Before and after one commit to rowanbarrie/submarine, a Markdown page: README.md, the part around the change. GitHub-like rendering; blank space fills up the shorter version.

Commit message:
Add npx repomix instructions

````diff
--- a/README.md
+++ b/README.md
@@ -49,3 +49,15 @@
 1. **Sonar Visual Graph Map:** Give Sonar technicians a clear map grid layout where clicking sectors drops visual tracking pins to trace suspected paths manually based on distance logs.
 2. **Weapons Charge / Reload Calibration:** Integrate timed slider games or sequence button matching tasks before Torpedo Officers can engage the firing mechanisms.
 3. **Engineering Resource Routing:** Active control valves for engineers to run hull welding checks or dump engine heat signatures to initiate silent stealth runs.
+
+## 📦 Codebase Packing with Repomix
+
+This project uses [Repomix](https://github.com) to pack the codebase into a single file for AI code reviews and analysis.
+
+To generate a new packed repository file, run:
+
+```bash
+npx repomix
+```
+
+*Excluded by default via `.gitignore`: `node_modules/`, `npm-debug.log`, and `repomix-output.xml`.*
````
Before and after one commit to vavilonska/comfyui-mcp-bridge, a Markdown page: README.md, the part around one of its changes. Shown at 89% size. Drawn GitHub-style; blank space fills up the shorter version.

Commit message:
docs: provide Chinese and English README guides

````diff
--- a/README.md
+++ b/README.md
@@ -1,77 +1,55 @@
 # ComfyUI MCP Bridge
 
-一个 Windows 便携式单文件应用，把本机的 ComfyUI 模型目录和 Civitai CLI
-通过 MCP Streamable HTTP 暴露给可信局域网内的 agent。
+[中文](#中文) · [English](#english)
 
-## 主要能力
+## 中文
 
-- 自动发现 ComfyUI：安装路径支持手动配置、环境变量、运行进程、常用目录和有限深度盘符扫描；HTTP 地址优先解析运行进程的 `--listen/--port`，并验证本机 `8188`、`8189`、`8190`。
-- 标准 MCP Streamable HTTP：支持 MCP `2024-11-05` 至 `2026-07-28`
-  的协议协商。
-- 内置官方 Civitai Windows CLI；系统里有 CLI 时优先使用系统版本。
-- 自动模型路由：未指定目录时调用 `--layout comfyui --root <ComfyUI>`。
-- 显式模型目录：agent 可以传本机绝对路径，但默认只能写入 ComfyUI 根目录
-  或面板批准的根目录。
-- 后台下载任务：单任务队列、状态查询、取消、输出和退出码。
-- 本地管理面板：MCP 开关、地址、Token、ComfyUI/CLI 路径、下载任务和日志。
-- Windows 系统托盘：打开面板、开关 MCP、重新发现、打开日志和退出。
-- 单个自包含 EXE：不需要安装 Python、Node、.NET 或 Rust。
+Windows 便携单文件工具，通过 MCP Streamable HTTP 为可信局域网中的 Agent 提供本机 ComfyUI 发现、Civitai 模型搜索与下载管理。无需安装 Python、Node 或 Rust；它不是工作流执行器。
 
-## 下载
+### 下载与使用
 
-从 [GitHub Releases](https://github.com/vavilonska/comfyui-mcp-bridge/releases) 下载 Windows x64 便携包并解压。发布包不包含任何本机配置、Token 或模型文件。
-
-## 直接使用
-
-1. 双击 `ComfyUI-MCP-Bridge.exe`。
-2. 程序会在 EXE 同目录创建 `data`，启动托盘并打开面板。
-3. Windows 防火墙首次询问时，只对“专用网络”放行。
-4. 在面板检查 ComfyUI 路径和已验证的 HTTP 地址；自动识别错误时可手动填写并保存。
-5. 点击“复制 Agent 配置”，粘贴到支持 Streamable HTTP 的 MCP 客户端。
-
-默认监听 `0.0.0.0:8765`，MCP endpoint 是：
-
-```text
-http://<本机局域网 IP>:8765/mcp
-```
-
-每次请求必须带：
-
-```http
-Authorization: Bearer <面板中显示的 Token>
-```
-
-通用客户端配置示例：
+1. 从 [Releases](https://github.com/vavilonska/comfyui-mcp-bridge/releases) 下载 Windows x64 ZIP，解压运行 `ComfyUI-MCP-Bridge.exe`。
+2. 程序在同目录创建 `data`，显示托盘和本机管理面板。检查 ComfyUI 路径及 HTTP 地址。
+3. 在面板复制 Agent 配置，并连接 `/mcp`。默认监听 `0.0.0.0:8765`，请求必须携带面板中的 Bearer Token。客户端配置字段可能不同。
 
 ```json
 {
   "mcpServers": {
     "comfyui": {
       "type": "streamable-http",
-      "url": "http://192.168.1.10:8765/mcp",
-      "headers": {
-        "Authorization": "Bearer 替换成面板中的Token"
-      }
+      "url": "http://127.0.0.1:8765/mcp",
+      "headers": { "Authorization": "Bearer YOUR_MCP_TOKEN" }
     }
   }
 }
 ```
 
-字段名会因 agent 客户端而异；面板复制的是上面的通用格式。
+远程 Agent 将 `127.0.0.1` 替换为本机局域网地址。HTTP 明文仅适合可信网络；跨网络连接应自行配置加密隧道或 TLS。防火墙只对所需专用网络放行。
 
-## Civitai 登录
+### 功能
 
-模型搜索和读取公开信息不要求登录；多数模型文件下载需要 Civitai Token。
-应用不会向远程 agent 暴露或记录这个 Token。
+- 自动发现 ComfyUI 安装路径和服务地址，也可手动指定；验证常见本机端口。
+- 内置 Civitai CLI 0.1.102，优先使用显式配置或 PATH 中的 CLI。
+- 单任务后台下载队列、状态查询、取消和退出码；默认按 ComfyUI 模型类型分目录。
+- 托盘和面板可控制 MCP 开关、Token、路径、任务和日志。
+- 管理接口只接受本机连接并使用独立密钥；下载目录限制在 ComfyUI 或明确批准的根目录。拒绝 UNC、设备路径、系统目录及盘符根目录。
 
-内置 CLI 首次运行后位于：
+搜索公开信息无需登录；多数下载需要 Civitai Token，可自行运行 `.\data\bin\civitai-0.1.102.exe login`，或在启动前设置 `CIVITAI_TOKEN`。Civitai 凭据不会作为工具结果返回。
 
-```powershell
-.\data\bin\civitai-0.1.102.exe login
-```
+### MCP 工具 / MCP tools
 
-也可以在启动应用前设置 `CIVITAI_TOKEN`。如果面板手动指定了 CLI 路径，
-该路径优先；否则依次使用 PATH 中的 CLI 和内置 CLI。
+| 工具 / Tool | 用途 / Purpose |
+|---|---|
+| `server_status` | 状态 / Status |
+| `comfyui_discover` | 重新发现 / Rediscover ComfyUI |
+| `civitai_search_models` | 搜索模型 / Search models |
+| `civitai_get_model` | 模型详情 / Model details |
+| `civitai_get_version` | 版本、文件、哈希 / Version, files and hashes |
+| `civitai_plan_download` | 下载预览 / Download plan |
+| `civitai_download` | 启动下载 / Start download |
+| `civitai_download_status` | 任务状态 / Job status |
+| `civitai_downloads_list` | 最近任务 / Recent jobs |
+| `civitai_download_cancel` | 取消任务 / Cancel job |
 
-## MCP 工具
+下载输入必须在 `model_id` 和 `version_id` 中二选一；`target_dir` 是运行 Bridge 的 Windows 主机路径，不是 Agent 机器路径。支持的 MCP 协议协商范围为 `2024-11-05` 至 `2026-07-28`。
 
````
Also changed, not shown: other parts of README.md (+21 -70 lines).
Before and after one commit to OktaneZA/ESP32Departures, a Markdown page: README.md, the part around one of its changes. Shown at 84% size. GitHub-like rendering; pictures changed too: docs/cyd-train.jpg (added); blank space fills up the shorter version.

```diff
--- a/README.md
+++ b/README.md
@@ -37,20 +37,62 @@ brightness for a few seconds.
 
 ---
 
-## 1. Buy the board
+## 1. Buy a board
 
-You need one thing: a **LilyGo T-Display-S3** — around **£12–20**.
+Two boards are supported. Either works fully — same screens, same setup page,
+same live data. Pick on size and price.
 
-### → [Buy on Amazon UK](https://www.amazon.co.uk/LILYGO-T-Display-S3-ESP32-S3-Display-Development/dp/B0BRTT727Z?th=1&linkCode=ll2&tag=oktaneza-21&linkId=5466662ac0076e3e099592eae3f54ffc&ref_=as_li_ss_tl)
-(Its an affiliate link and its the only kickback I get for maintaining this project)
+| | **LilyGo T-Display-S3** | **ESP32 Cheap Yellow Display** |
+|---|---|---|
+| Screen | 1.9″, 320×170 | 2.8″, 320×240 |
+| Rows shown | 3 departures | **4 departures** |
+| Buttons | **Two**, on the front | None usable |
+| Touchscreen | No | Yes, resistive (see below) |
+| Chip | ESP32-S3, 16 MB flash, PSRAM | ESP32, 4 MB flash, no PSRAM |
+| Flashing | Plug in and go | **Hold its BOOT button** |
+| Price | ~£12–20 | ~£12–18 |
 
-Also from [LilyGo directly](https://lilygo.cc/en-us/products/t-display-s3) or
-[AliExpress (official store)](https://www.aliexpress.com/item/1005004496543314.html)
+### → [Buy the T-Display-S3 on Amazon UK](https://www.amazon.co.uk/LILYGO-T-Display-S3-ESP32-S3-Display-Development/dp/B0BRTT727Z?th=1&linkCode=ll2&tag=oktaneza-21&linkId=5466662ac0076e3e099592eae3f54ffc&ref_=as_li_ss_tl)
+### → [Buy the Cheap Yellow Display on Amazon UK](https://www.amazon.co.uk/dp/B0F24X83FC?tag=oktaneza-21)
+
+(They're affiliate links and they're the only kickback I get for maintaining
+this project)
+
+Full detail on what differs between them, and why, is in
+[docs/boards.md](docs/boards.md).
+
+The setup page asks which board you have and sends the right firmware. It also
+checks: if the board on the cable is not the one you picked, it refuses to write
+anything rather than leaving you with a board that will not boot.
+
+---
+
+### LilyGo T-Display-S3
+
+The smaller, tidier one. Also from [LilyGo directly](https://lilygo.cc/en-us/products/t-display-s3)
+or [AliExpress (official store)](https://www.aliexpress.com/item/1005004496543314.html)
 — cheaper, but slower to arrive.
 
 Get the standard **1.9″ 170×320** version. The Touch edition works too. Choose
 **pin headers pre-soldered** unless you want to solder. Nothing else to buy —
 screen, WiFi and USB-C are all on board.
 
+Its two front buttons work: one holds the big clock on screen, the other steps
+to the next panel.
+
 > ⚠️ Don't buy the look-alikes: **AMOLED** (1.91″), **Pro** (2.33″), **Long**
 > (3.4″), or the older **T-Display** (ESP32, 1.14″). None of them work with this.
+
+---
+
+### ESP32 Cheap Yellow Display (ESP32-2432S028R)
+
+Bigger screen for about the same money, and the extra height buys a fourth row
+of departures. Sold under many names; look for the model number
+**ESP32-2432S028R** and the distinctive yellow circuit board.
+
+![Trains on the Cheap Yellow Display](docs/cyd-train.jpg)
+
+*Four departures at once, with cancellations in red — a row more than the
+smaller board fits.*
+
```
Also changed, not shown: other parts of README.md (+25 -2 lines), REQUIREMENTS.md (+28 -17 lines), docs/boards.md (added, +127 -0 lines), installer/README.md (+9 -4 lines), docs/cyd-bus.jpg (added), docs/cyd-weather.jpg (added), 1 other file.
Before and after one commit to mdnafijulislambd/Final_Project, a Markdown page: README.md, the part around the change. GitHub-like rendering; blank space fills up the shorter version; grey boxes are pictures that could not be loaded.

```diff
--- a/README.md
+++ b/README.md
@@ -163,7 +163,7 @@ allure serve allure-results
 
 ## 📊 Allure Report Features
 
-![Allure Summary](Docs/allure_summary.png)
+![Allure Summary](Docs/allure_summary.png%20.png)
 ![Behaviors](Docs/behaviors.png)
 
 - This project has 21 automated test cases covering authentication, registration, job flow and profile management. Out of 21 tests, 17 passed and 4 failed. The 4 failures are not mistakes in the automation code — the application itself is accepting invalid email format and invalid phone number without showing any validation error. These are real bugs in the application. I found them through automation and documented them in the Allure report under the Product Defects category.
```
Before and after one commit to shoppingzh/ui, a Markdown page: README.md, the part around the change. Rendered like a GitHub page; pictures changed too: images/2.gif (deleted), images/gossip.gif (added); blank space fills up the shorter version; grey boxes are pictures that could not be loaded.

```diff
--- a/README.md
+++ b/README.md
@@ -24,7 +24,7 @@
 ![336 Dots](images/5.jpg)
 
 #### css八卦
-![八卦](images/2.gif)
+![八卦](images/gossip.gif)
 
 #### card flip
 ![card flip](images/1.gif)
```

* * * * * * *

— EXERCISE REQUIREMENTS —
Going through the listing above, tally the lines that contain the word "blank" and report the total alone.

— RESPONSE TO THE TASK —
5